In my younger growing-up years, my mother gave me a gift that I’ve since learned to wonder at. She answered my questions. All of them.

It was something to which she committed herself early on, and she stuck to it through the numberless what’s, when’s, how’s, and why’s that were to follow. My sisters and I were early talkers, with the child’s proclivity for curiousness and the feminine penchant for wordiness—exacerbated, perhaps, by our family’s four-to-one ratio of ladies to dad. The questions must have been incessant and fatiguing; there was, perhaps, the tantalizing dream of silencing every two-hundredth query with the quick snap of “Because!” But, instead, she answered. And what I remember is the delicious sense of being always on the edge of unfolding wonders, of opening worlds.

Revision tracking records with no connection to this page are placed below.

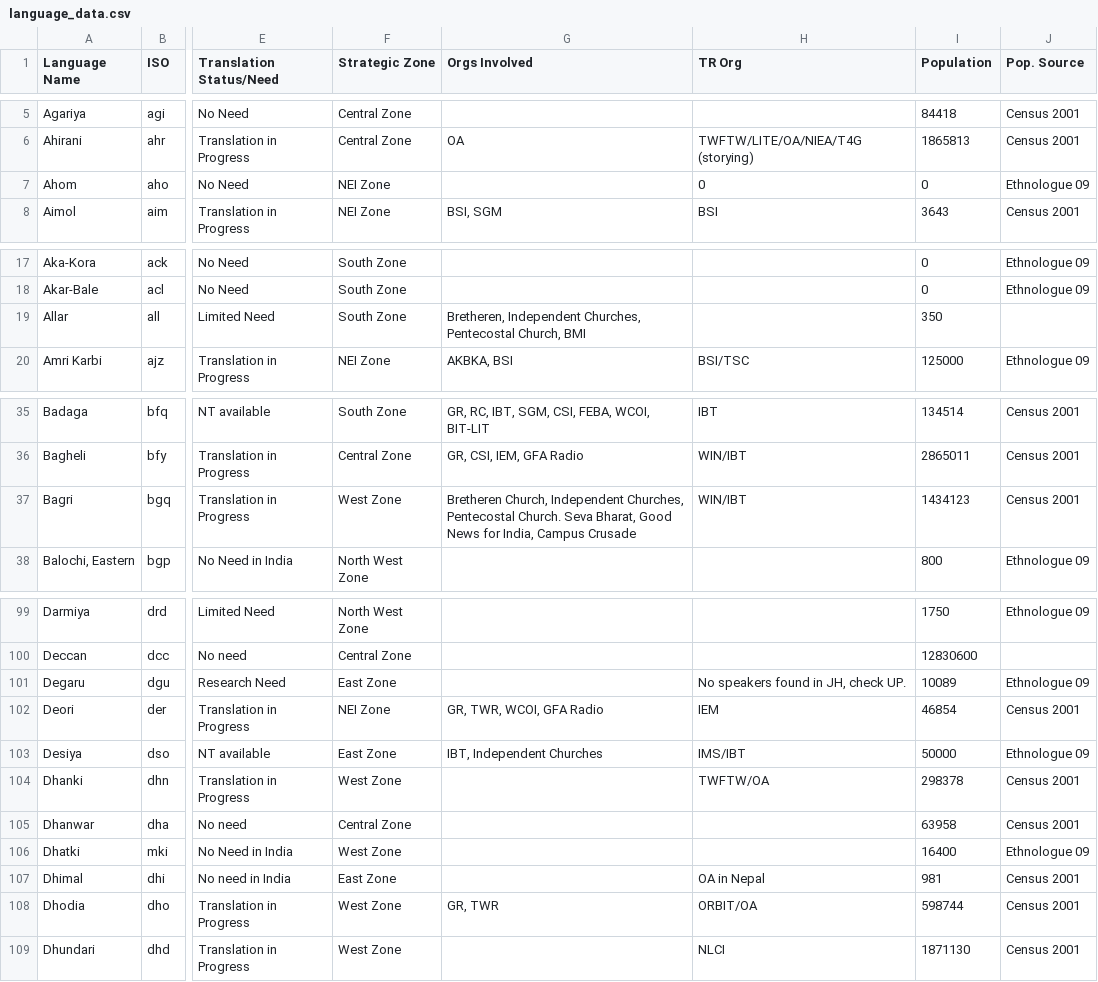
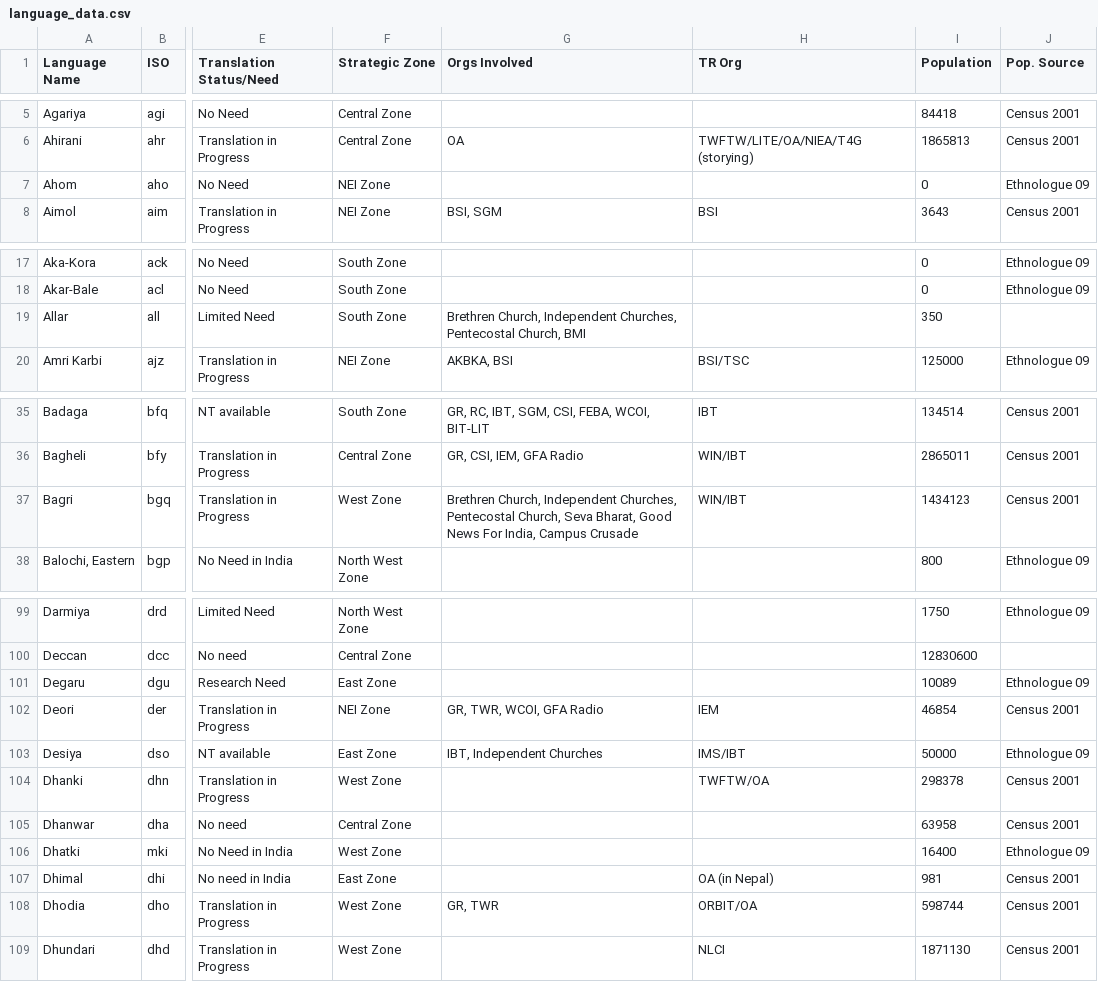
Before and after one commit to toby-1-kenobi/sag_reporter, a CSV file: db/language_data.csv, drawn as a sheet; only a part is shown, gaps mark what is left out; the diff covers the shown part only; the diff names each change by its address in the sheet, - before the commit and + after, or states it on an @@ line.

```diff
--- a/db/language_data.csv
+++ b/db/language_data.csv
-H7 (TR Org): 0
+H7 (TR Org): (empty)
-G19 (Orgs Involved): Bretheren, Independent Churches,…
+G19 (Orgs Involved): Brethren Church, Independent Churches,…
-G37 (Orgs Involved): Bretheren Church, Independent Churches, Pentecostal Church. Seva Bharat, Good News for India, Campus…
+G37 (Orgs Involved): Brethren Church, Independent Churches, Pentecostal Church, Seva Bharat, Good News For India, Campus…
-H101 (TR Org): No speakers found in JH, check UP.
+H101 (TR Org): (empty)
-H107 (TR Org): OA in Nepal
+H107 (TR Org): OA (in Nepal)
```
Also changed, not shown: 32 edited cells elsewhere in this file, 4 other files.
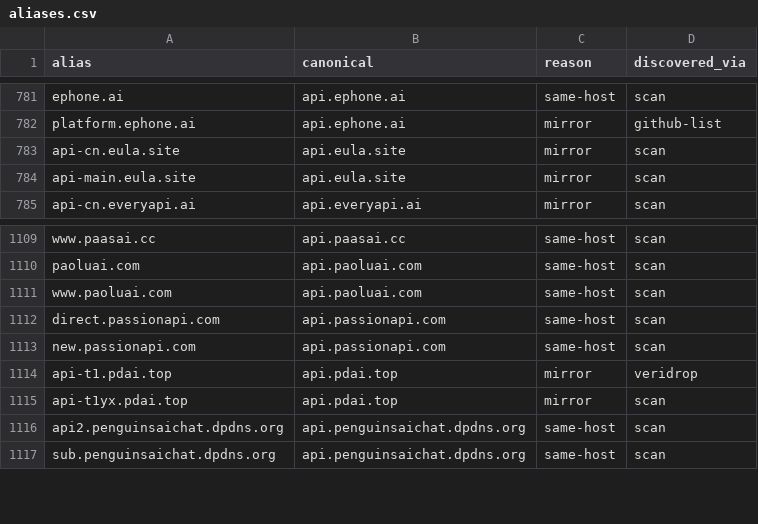
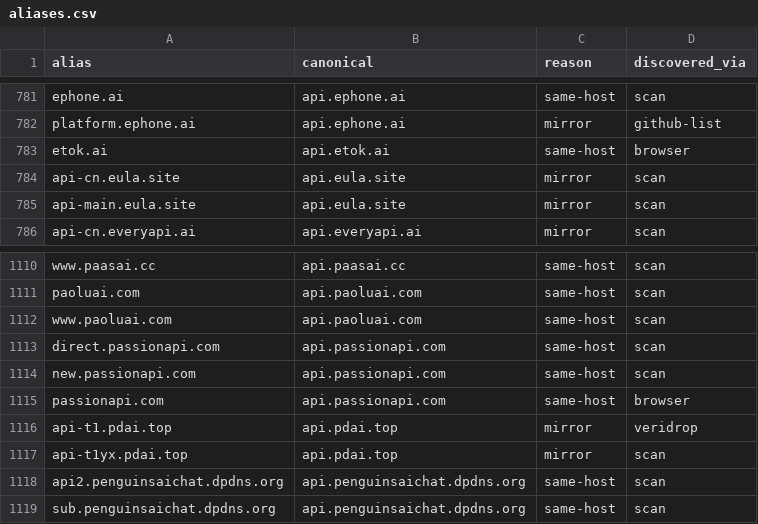
Before and after one commit to ruruamour/ai-relay-atlas, a CSV file: data/relays/aliases.csv, drawn as a sheet; only a part is shown, gaps mark what is left out.

```diff
--- a/data/relays/aliases.csv
+++ b/data/relays/aliases.csv
@@ -782,2 +782,3 @@ ephone.ai,api.ephone.ai,same-host,scan
 platform.ephone.ai,api.ephone.ai,mirror,github-list
+etok.ai,api.etok.ai,same-host,browser
 api-cn.eula.site,api.eula.site,mirror,scan
@@ -1113,2 +1114,3 @@ direct.passionapi.com,api.passionapi.com,same-host,scan
 new.passionapi.com,api.passionapi.com,same-host,scan
+passionapi.com,api.passionapi.com,same-host,browser
 api-t1.pdai.top,api.pdai.top,mirror,veridrop
```
Also changed, not shown: data/relays/relays.csv, 9 other files.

To trace out the lines of influence which have made you what you are may be as pretentious a task as untangling the Gordian knot, but I can’t help but contemplate the lasting results of my mother’s custom. Her habit of answering questions formed in me the habit of asking them—more effectively, I suspect, than any of the shiny toys and lavish curricula designed to “foster curiosity” could have done. Then, too, she introduced me to the pleasures and patterns of real conversation. She instilled into me the conviction that questions have answers, if you ask the right sources in the right ways. Perhaps most importantly, by her respect, patience, and consistency, she won my trust and love. Answering questions is relational as well as intellectual, nourishing the heart as well as the mind.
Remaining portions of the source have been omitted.